Because I don’t live in the path of totality, the sun won’t be completely blotted out today, but it will be partially covered. Not fully visible, but still there, underneath the darkness.
In flash fiction, the brevity of the form means that not all of your story will be visible on the surface. You have to trust your characters and story enough to know that all of it is there, to reveal enough to let readers understand what may not be spelled out.
My microfiction “Filament” was just published in Blue Fifth Review, a journal specializing in poetry, very short prose, and forms that walk the line between the two. “Filament,” sparked by an image one of my students suggested during a workshop, has been pared down quite a bit, from flash (around 500 words) to micro (less than 300). I like it in its leaner, tighter form–just enough light shining through to reveal the essentials.

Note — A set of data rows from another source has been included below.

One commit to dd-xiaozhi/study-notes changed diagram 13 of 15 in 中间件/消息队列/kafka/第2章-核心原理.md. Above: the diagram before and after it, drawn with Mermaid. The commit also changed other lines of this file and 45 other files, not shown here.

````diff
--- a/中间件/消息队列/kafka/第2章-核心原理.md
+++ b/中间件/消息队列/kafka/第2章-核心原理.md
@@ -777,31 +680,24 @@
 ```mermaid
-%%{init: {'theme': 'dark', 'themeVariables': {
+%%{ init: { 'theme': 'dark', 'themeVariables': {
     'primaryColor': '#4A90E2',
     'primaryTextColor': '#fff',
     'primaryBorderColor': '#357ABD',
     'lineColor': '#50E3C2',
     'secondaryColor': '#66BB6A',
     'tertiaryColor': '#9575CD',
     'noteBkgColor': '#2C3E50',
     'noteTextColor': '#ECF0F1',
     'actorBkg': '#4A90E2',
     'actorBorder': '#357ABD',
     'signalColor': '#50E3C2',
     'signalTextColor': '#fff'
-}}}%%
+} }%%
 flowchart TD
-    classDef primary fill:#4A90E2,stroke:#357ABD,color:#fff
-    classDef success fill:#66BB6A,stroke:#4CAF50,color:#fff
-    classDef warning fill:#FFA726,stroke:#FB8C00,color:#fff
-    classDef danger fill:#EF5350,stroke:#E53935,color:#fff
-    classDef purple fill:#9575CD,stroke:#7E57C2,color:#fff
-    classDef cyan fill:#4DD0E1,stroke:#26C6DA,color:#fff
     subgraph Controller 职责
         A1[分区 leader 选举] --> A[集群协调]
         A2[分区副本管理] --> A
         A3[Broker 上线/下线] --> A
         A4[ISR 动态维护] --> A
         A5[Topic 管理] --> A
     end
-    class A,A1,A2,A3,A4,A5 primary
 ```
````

I’ll be exploring the boundaries of flash and microfiction in my writing workshop “Flash Fiction Speed Dating” at Hollihock Writers Conference in New Bedford on Sunday, August 27 at 2 p.m. I hope to see you and write with you there.